Source material START

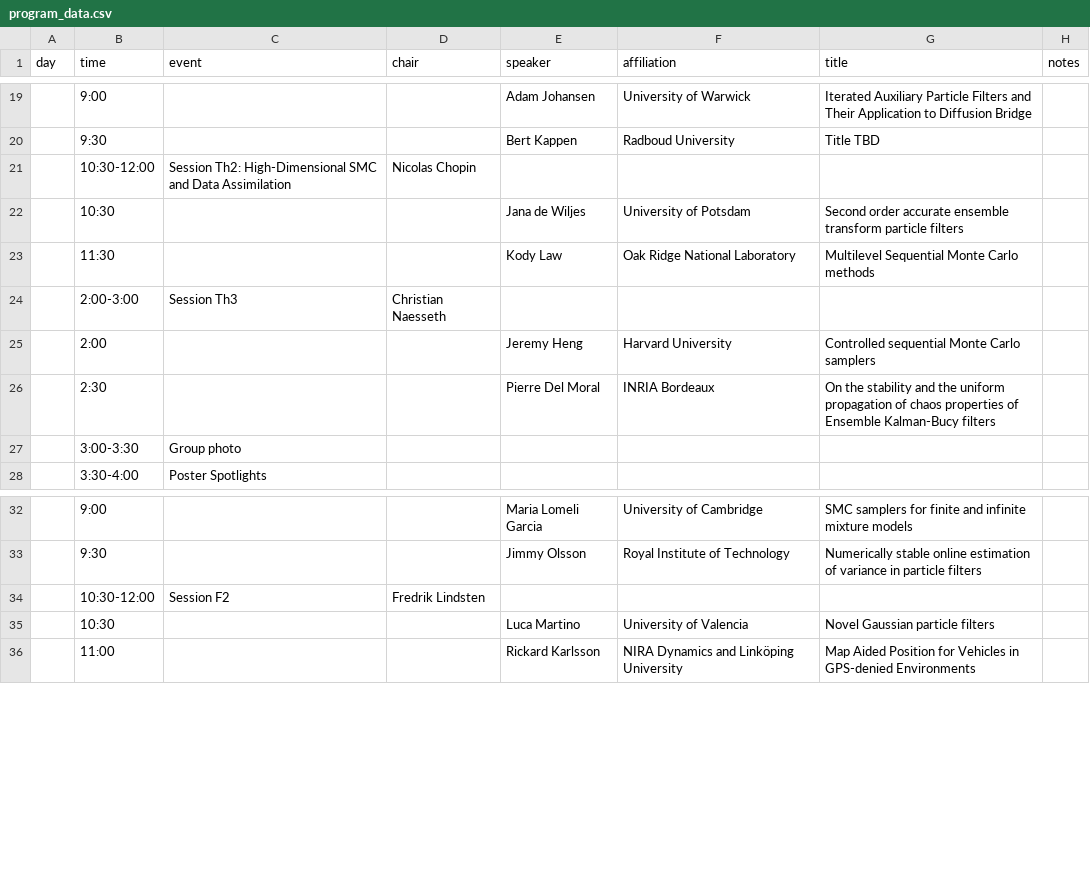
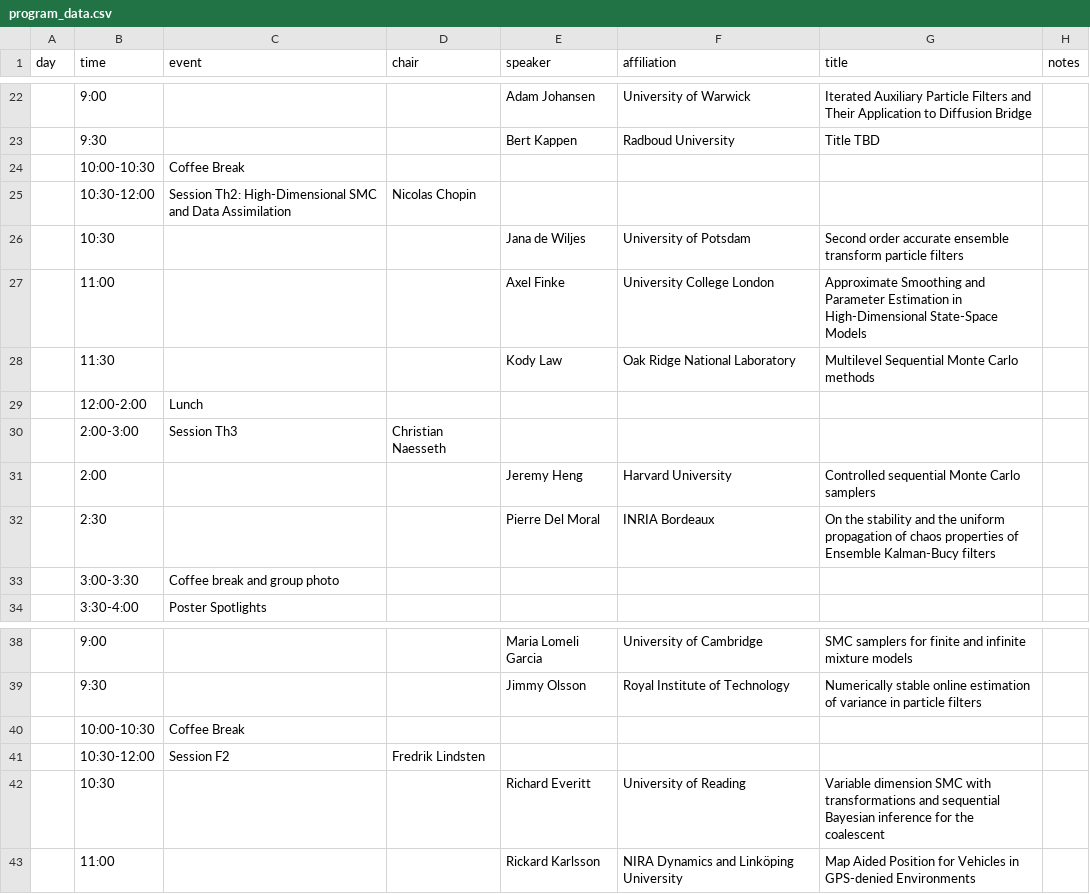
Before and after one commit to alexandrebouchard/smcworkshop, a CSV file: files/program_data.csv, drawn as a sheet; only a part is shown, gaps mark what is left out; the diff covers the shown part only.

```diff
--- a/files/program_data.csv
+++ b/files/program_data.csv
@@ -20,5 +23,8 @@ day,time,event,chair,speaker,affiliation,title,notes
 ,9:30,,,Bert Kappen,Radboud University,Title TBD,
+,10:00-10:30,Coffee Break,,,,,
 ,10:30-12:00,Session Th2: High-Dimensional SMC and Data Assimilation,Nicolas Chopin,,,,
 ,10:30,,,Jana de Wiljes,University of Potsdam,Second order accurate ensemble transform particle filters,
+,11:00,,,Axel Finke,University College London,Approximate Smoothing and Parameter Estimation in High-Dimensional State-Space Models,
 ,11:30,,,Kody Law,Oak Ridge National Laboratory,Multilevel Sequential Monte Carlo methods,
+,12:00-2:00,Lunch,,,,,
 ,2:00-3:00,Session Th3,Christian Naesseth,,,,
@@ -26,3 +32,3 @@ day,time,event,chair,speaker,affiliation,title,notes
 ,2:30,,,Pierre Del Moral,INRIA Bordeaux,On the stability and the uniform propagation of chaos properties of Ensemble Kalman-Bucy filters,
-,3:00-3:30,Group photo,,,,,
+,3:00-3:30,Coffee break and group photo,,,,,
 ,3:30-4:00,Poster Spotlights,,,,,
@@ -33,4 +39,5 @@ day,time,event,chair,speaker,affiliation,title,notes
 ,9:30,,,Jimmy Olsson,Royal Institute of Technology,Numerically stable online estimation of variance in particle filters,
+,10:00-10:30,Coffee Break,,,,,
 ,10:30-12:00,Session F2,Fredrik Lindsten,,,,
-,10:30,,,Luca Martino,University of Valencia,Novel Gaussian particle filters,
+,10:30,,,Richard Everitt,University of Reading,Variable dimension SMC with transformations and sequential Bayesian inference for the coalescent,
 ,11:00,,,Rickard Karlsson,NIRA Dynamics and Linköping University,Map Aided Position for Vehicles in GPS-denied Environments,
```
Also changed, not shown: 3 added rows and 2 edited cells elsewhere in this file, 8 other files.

Source material END
Source material START

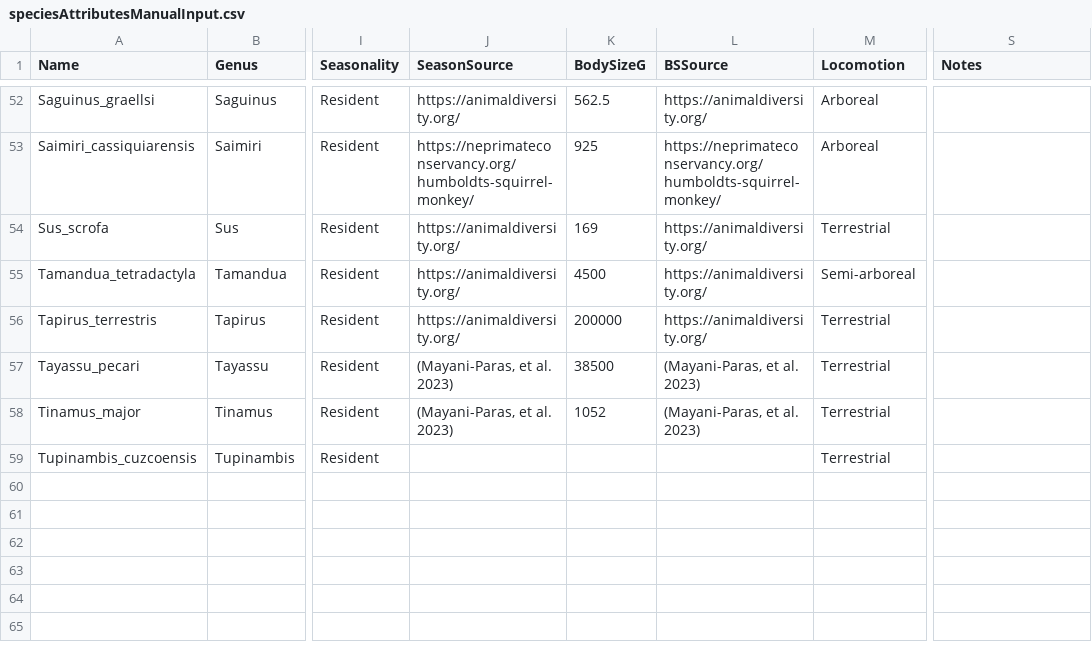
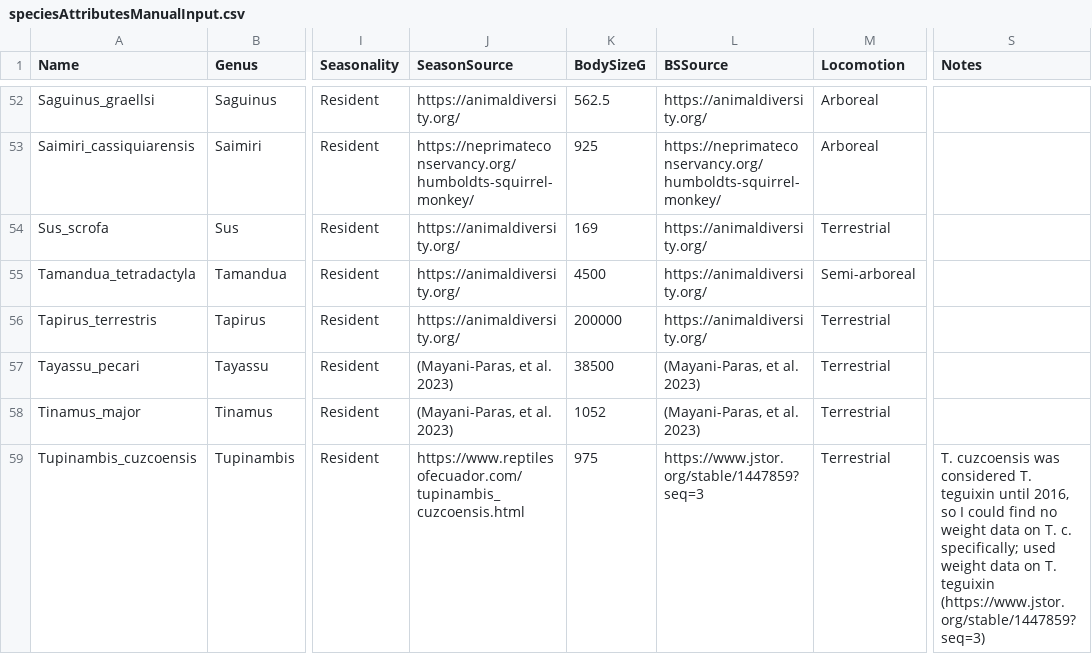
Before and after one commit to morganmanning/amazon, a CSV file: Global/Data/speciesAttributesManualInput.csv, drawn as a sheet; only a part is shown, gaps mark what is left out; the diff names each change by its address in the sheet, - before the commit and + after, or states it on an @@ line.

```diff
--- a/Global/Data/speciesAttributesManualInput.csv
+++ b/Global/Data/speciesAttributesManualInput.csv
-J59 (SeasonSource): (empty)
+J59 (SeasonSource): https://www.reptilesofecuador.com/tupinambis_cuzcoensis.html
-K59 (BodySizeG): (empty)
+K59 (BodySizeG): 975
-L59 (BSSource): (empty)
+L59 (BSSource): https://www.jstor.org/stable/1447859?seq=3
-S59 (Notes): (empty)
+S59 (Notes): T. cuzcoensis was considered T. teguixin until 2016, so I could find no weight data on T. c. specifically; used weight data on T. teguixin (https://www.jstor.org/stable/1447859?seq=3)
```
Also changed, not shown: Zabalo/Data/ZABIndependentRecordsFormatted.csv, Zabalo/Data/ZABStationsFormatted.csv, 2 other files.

Source material END
Source material START

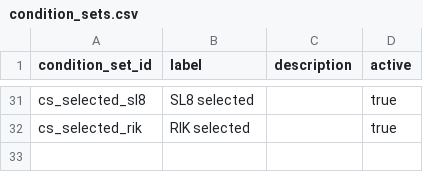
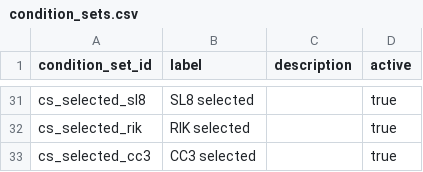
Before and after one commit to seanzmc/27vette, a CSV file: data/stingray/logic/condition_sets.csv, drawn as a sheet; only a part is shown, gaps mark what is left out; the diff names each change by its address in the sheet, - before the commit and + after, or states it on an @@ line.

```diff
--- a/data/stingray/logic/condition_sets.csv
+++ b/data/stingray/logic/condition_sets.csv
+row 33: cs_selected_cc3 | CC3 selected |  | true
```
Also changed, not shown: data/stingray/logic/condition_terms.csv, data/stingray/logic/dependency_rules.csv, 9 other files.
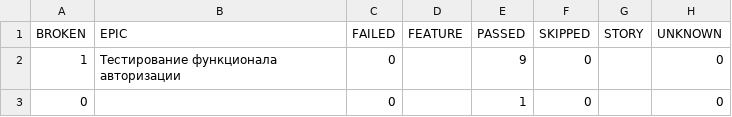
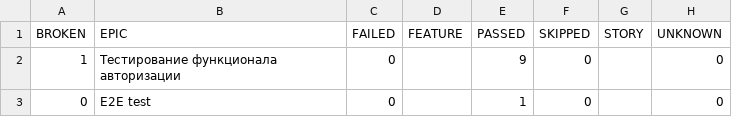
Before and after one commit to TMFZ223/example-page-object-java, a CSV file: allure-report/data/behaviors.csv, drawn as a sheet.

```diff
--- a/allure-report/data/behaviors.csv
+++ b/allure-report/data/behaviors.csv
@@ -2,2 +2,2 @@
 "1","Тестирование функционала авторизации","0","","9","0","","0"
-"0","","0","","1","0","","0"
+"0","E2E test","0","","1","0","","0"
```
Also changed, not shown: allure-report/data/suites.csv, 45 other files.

Source material END

* What is expected *
Filter the records down to the lines that contain the string "behaviors", and copy those lines.

* Solution *
Before and after one commit to TMFZ223/example-page-object-java, a CSV file: allure-report/data/behaviors.csv, drawn as a sheet.
--- a/allure-report/data/behaviors.csv
+++ b/allure-report/data/behaviors.csv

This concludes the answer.